As the sun came up I began to see birds everywhere and one crane flew right across the windshield of the RV.  If I had been moving any faster I would have hit him.

I found a little place to pull off the road to get a better look at the little river that ran along the north side of the road.  As I stood on the bank I saw something move out into the stream.....

My heart was starting to pound about now.   He was definitely checking me out.

I let him get pretty close--After all, how many chances will I get to take pictures like these?

Whoops!  He was getting way too close!  And isn't that a hungry look in his one eye?  (I think he was missing the other eye-or maybe he winked at me).  I was back in the RV in seconds--and I checked to make sure Sigh Me was still with me.

Not another 1/4 mile down the road I spied another alligator--sunning himself on the bank.  I parked the  RV, jumped out and snapped the picture--then that gator turned and looked at me!  I almost knocked my head off getting back in the RV.

After that I just stayed in the RV and took the pictures through the open window. (I don't think gators can jump.) Before I reached Fort Myers I had counted 25 alligators--all huge!  And that was mostly while driving!  And all the time I was wishing someone was with me--I kept shouting, "Holy Cow! Sigh Me, Look at that one!" Sigh Me wasn't the least bit impressed.

I drove into Everglades City for lunch then on to a little town called Chokoloskee on the Gulf.  It was that little tiny community was the hot bed of drug smuggling during the 70's and 80's where boats and small seaplanes would arrive in the middle of the night.  Stories abound in the store above--tales of glory and gore in the days of yore.  Pirates or just aging hippies?  Anyway, a fun place to spend an hour.

Sometimes I really wish I could paint.

As I drove back through Everglade City I parked and walked on the bridge to see if I could spot any manatees.

The water wasn't that clear...The tannic acid that leaches out from the mangroves makes the water the color of a very strong tea.

The boats that ferry the tourists into the swamp for closeup views of the alligators (they should have traveled with me that morning) went whizzing under the bridge...I counted dozens of boats and they all had extra passengers riding in the bow.  Did someone train the birds?  Do those pelicans get paid in fish for riding on the boats?  Or do they just like going for a ride?

Anyway, every single boat had one or two birds on board to the sheer delight of the tourists.

Halcyon II--my little home.

As soon as I left the Tamiami Trail I wanted to go back.  It was absolutely fascinating--wild and accessible at the same time.  I also would love to get a picture of one of those cats--maybe next time.

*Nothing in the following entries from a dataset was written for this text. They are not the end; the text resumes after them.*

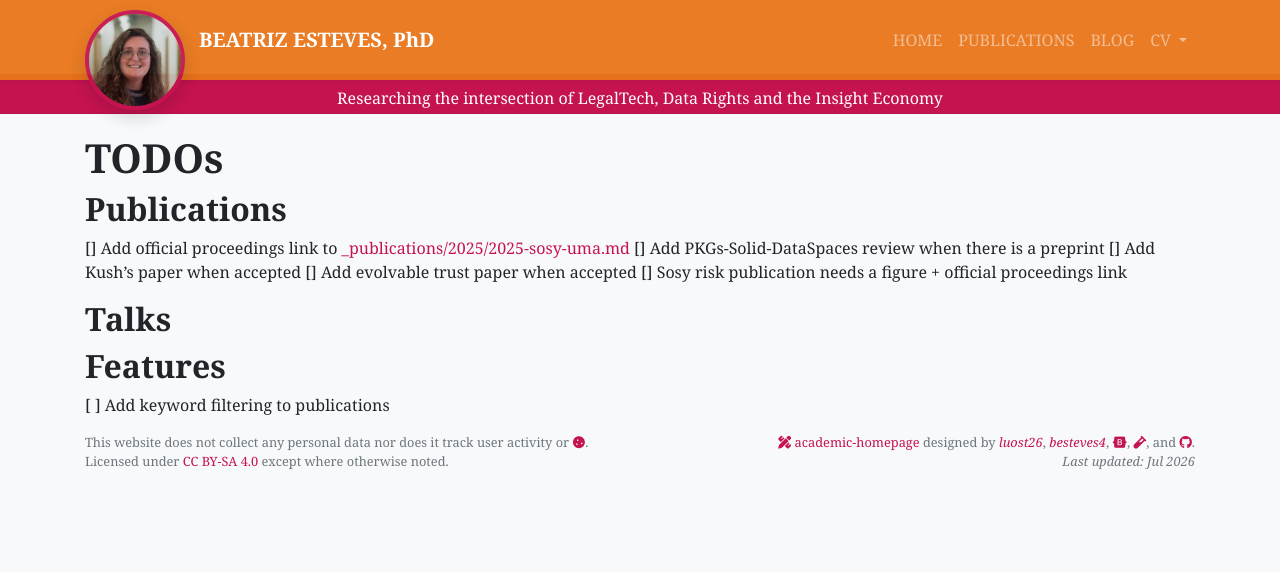
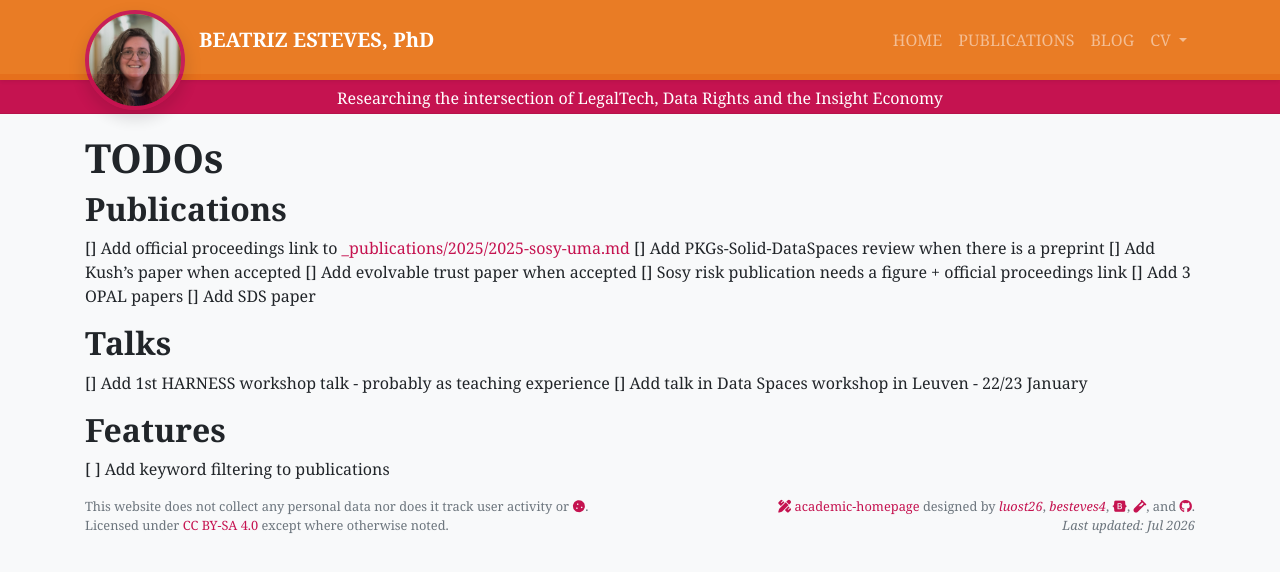
Before and after one commit to besteves4/besteves4.github.io, a Jekyll site: the page built from TODOS.md, in a window 1280 px wide. Shown: the top 572 px of the page. Built offline with Jekyll 4.4.1, drawn with Linux system fonts in a browser that asks for light colours; nearby versions of some CDN libraries; our own code applies the rules of GitHub Pages for plain Markdown files; a style sheet for code colours, icons or effects is not loaded.

Commit message:
add talks todos

```diff
--- a/TODOS.md
+++ b/TODOS.md
@@ -6,8 +6,12 @@
 [] Add Kush's paper when accepted
 [] Add evolvable trust paper when accepted
 [] Sosy risk publication needs a figure + official proceedings link
+[] Add 3 OPAL papers
+[] Add SDS paper
 
 ## Talks
+[] Add 1st HARNESS workshop talk - probably as teaching experience
+[] Add talk in Data Spaces workshop in Leuven - 22/23 January
 
 ## Features
 [ ] Add keyword filtering to publications
```
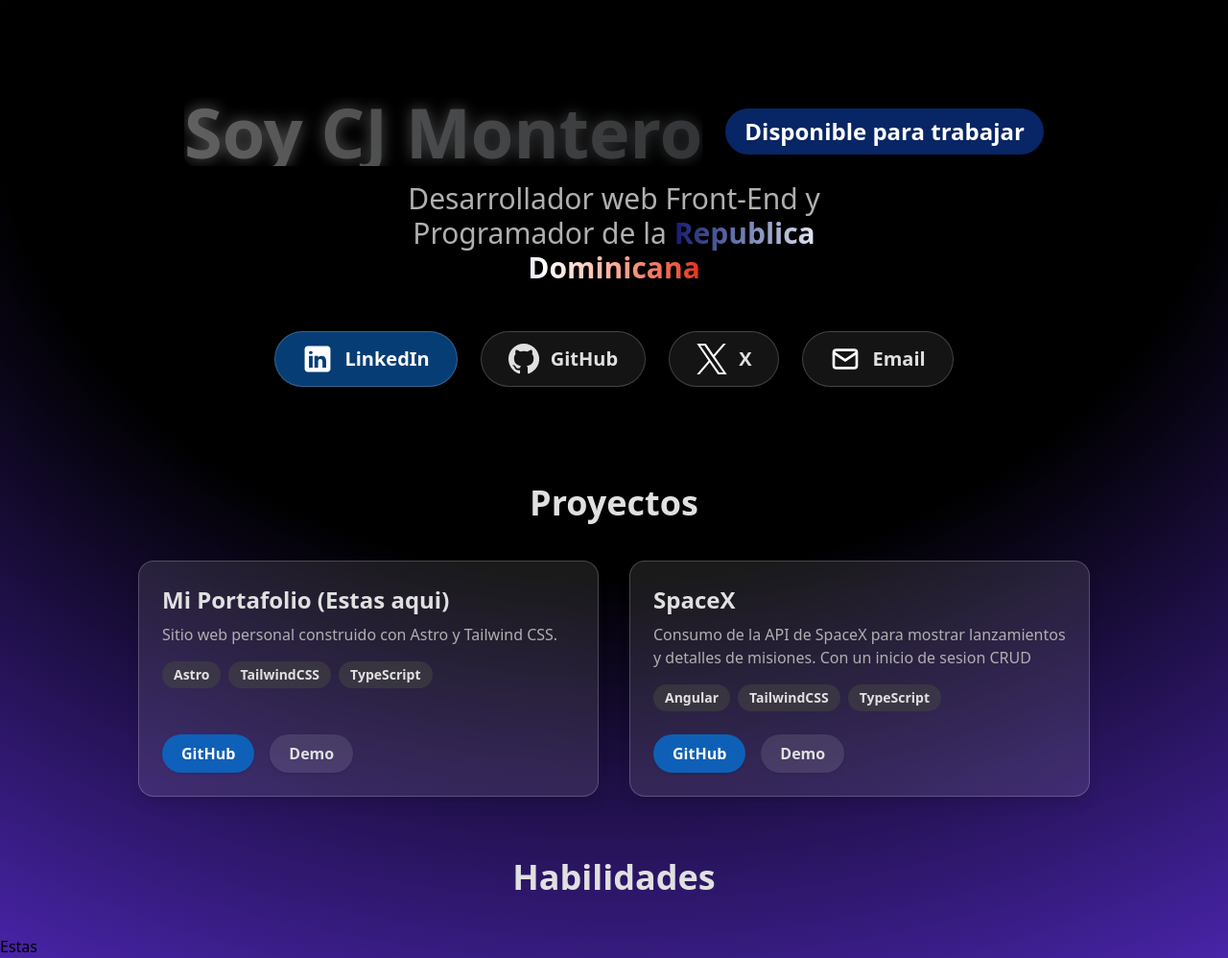
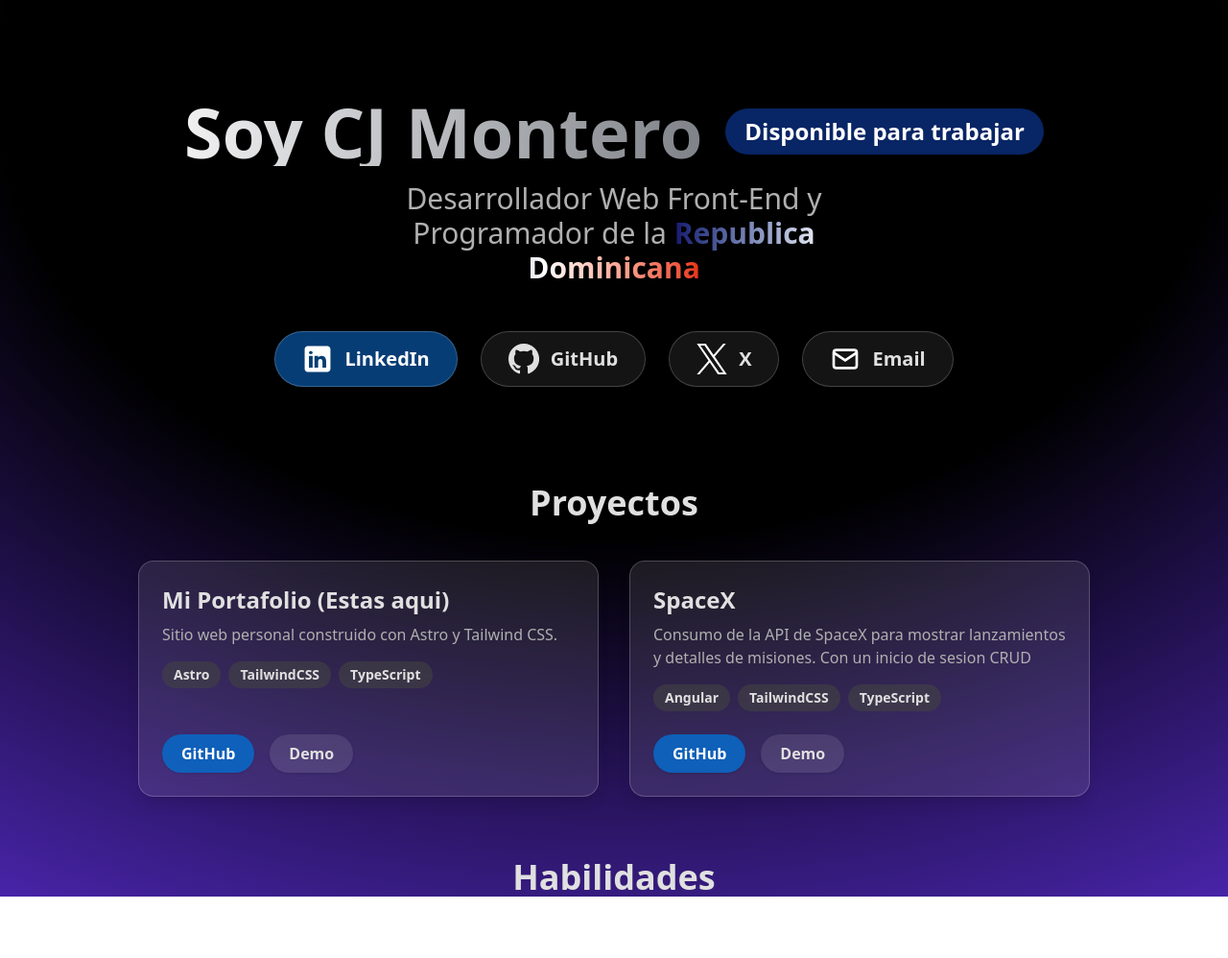
Before and after one commit to CJ-Montero/portfolio, an Astro site: page / in a window 1280 px wide. Shown: the whole page at 96% size. After the commit the page ends 974 px from the top, so only its background shows below. Built offline with nearby package versions, Linux system fonts and the light colour scheme; Astro itself is replaced by a stand-in of ours.

Commit message:
Actualizado el título del portafolio y corregido texto en el componente hero. Eliminado texto innecesario en el componente de habilidades.

```diff
--- a/src/components/hero.astro
+++ b/src/components/hero.astro
@@ -5,14 +5,13 @@
 <Layout>
   <section class="flex flex-col items-center justify-center min-h-[55vh] pt-10 sm:pt-16 text-center w-full px-4">
     <div class="flex flex-col items-center gap-3 sm:flex-row sm:gap-6">
-      <h1 class="relative text-3xl xs:text-4xl sm:text-5xl md:text-7xl font-extrabold mb-0 drop-shadow-lg bg-gradient-to-r from-[#F1F1F2] to-[#7F8389] bg-clip-text text-transparent break-words max-w-xs sm:max-w-none">
-        <span class="absolute inset-0 -z-10 rounded-xl bg-black/60 backdrop-blur-sm px-4 py-2 w-full h-full"></span>
+      <h1 class="text-3xl xs:text-4xl sm:text-5xl md:text-7xl font-extrabold mb-0 drop-shadow-lg bg-gradient-to-r from-[#F1F1F2] to-[#7F8389] bg-clip-text text-transparent break-words max-w-xs sm:max-w-none">
         Soy CJ Montero
       </h1>
       <span class="inline-block px-4 sm:px-5 py-1.5 sm:py-2 rounded-full bg-blue-600/40 text-white text-base sm:text-2xl font-semibold shadow-md align-middle whitespace-nowrap">Disponible para trabajar</span>
     </div>
     <p class="text-lg xs:text-xl sm:text-2xl md:text-3xl text-[#B0B0B0] mb-2 mt-6 sm:mt-4 max-w-xl mx-auto">
-      Desarrollador web Front-End y Programador de la
+      Desarrollador Web Front-End y Programador de la
       <span class="bg-gradient-to-r from-[#191970] via-white to-[#E62E11] bg-clip-text text-transparent font-extrabold">Republica Dominicana</span>
     </p>
     <div class="flex flex-col sm:flex-row gap-4 sm:gap-6 mt-8 sm:mt-10 justify-center items-center w-full">
--- a/src/components/skills.astro
+++ b/src/components/skills.astro
@@ -4,5 +4,4 @@
 
 <Layout>
     <h1 class="text-4xl font-extrabold text-[#E0E0E0] mb-10 text-center">Habilidades</h1>
-    <p>Estas </p>
 </Layout>
--- a/src/layouts/Layout.astro
+++ b/src/layouts/Layout.astro
@@ -5,7 +5,7 @@
         <meta name="viewport" content="width=device-width" />
         <link rel="icon" type="image/svg+xml" href="/favicon.svg" />
         <meta name="generator" content={Astro.generator} />
-        <title>El Portafolio de CJ Montero</title>
+        <title>CJ Montero | Portafolio</title>
     </head>
     <body class="min-h-screen relative">
         <div class="absolute inset-0 -z-10 h-full w-full items-center px-5 py-24 [background:radial-gradient(125%_125%_at_50%_10%,#000_40%,#63e_100%)]"></div>
```
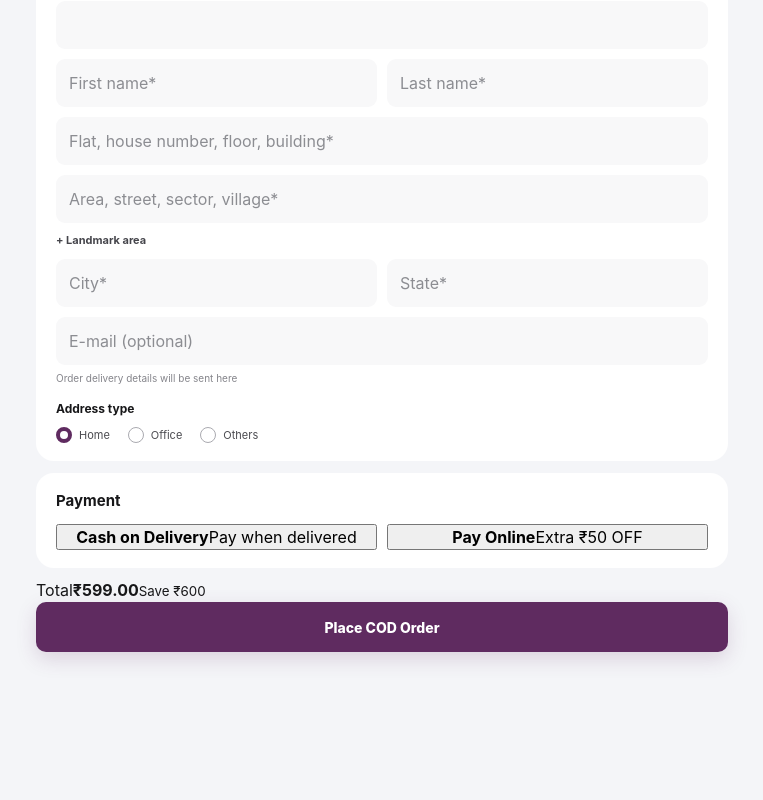
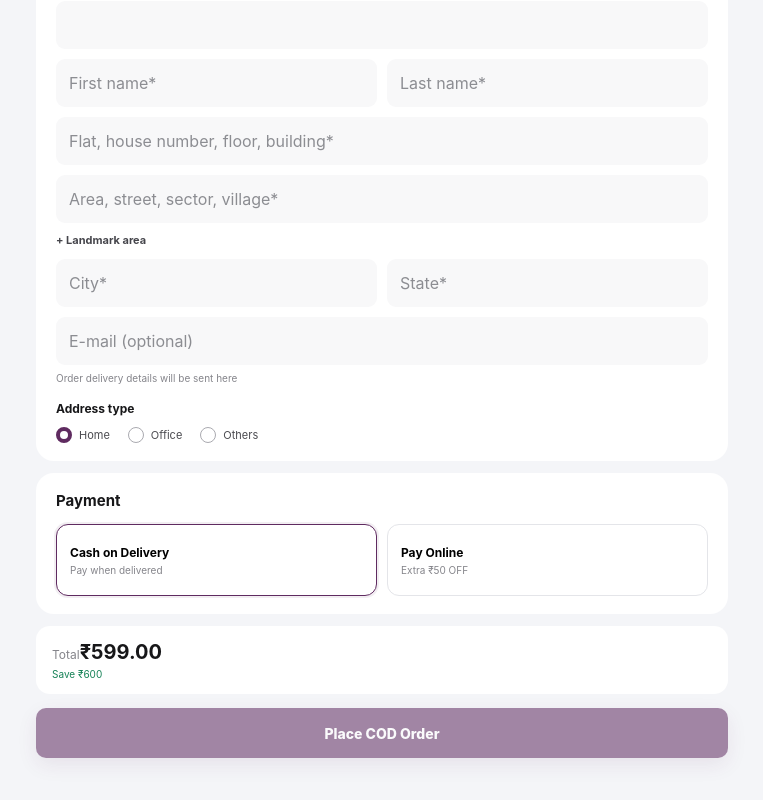
Before and after one commit to Zomoky/Zomoky-Return, a Next.js app: page / in a window 1280 px wide. Shown: the part 459-1259 px from the top of the page, without its empty margins (258-1021 px from the left). Before the commit the page ends 1169 px from the top, so only its background shows below. Built offline with nearby package versions, Linux system fonts and the light colour scheme.

Commit message:
Finish checkout payment and total styling

```diff
--- a/app/globals.css
+++ b/app/globals.css
@@ -360,6 +360,45 @@ button { cursor: pointer; }
 
 .order-total strong { font-size: 18px; }
 
+
+.payment-card-wrap .two-col { margin-top: 4px; }
+.method {
+  border: 1px solid var(--line);
+  background: #fff;
+  border-radius: 12px;
+  padding: 13px;
+  text-align: left;
+  min-height: 72px;
+}
+.method.active {
+  border-color: var(--brand);
+  box-shadow: 0 0 0 2px rgba(95,43,96,.08);
+}
+.method b, .method span { display: block; }
+.method b { font-size: 12px; }
+.method span { margin-top: 4px; color: var(--muted); font-size: 10px; }
+.checkout-total {
+  background: #fff;
+  border-radius: 14px;
+  padding: 14px 16px;
+  margin: 4px 0 12px;
+}
+.checkout-total > div { display: flex; justify-content: space-between; align-items: center; }
+.checkout-total span { font-size: 12px; color: var(--muted); }
+.checkout-total strong { font-size: 20px; }
+.checkout-total small { display: block; margin-top: 4px; color: var(--green); font-size: 10px; }
+.success-box {
+  background: #eef9f3;
+  border: 1px solid #b9e4cc;
+  color: #126b45;
+  border-radius: 12px;
+  padding: 12px 14px;
+  margin-bottom: 12px;
+  font-size: 12px;
+  line-height: 1.45;
+}
+.continue-button:disabled { opacity: .55; cursor: not-allowed; }
+
 @media (max-width: 600px) {
   .checkout-wrap { padding: 10px 10px 26px; }
   .card { padding: 15px; border-radius: 15px; }
```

  1. Another great blog, Toni. I read them all.
    If you would have watched more Swamp People on TV you wouldn't have let those gators get that close. They get 3-4 feet out of the water to get the bait.


  2. Thanks for letting me know. Now I hope I don't have nightmares.
    Happy New Year to your family. Lv, Toni